The triad travelled to Europe immediately after the Continental Championships to chase vital ranking points. However, their journey was brought to an abrupt end as the year ahead took a dramatic twist following the mounting global health pandemic.

No tournaments. Quarantine in New Zealand. Closed training facilities. Postponed Olympic Games. Lacking motivation. 2020 was becoming a real issue for the Olympic hopefuls.

However, Leydon-Davis didn’t see it all as ‘gloom and doom’, instead seizing the opportunity to reflect and grow as a player.

“It was a unique opportunity to sit down and reassess. The year become a push, pause, push, pause process, but with everything essentially pushed back 12 months, it has given us an extra window to grow and develop partnerships”, says Oliver.

Over 10 weeks were spent in quarantine or isolation (as per the New Zealand government requirements), so Leydon-Davis was one of many that had to shake up their usual training routine.

“Our coach, Rikke, had set us up with a training diary and it was the acceptance and good communication between our team which helped us to make the most of the eight weeks of [the first] lockdown.”

Like many others, mental health was at risk as player’s faced greater independence and isolation away from their usual environments of training. For Leydon-Davis, this was an eye-opener for the importance of self-reflection and methods for coping with negative thoughts.

“I have become more aware of my thoughts and it was a raw exposure of how you talk to yourself. It was revealing where I can get better in my life.”

“I can be a harsh critic and set high standards for myself. There were some tough days where I had to deal with negative self-talk. So, I turned to books to look for mental health models. You notice patterns in your behaviour and learn how to cope with these,” says Leydon-Davis.

“The athlete mindset of control was so important here, as we have to acknowledge that there are some things that we can’t control, but we must maintain a level of self-awareness and self-control to stay focussed, and – particularly as a doubles player – hold each other accountable. Thankfully, we are motivated and we fed off each other, documenting our activities throughout lockdown.”

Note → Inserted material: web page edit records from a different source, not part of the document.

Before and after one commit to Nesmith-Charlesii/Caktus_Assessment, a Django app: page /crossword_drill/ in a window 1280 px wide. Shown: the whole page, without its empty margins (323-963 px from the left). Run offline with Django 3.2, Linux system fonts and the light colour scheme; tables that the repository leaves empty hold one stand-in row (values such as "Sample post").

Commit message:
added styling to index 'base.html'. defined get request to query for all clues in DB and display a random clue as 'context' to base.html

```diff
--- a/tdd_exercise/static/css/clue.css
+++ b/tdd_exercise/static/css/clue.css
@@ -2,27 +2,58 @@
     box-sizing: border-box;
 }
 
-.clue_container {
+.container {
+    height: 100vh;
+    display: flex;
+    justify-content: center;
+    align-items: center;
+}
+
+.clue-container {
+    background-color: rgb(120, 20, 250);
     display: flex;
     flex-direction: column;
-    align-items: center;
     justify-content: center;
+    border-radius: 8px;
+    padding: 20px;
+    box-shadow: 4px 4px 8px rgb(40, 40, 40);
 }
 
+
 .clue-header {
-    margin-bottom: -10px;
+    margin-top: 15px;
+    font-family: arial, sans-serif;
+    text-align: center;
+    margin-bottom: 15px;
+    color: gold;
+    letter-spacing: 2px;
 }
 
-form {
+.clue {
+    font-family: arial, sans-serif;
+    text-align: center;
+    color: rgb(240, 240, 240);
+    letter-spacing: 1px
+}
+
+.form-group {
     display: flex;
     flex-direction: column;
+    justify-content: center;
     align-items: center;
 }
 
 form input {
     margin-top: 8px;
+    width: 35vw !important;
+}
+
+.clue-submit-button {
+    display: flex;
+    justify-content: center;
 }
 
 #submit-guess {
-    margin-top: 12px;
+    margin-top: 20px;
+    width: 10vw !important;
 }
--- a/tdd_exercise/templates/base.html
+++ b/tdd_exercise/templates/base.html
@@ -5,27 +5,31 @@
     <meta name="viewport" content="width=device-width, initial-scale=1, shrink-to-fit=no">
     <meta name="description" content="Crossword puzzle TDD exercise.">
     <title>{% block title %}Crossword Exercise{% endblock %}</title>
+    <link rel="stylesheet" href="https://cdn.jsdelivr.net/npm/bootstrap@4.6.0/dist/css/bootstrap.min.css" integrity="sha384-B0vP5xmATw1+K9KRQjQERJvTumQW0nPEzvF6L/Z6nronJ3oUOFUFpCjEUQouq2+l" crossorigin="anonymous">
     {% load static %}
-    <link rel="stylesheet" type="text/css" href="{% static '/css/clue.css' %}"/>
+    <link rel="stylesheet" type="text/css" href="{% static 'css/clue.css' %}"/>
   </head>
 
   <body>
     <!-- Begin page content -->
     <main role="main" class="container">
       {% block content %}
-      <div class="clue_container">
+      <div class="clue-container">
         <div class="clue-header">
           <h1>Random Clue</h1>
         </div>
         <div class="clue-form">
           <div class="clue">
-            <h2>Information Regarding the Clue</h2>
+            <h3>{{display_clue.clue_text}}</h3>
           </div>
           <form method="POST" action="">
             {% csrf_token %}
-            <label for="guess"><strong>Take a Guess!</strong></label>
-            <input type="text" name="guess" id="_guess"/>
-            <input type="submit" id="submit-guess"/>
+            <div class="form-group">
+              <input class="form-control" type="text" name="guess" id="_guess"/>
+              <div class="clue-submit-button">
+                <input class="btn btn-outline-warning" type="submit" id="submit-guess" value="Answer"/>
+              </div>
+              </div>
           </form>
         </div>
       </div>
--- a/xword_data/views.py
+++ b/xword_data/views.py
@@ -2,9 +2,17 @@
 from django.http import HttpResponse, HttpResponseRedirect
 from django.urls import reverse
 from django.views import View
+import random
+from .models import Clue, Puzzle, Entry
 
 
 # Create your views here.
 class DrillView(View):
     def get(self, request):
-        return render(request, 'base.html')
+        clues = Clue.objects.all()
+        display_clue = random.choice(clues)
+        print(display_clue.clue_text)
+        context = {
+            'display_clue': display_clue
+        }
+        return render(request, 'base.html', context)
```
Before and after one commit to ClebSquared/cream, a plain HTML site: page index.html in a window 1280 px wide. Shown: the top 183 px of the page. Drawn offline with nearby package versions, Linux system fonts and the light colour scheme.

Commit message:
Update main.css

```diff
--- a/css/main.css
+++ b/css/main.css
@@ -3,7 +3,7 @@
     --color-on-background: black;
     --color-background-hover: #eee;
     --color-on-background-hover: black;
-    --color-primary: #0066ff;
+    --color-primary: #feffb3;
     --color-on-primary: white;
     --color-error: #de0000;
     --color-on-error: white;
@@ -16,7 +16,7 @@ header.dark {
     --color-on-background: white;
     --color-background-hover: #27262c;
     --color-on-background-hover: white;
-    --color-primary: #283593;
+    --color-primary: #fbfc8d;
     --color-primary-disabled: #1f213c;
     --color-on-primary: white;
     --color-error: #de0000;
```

The trio from New Zealand are now back on court together following New Zealand’s successful battle with the COVID-19 pandemic and the (currently) relaxed lockdown laws. Now, they eagerly await for the easing of tight border controls and the resurgence of international badminton to storm ahead with their Olympic qualification campaign.

Words from Badminton Oceania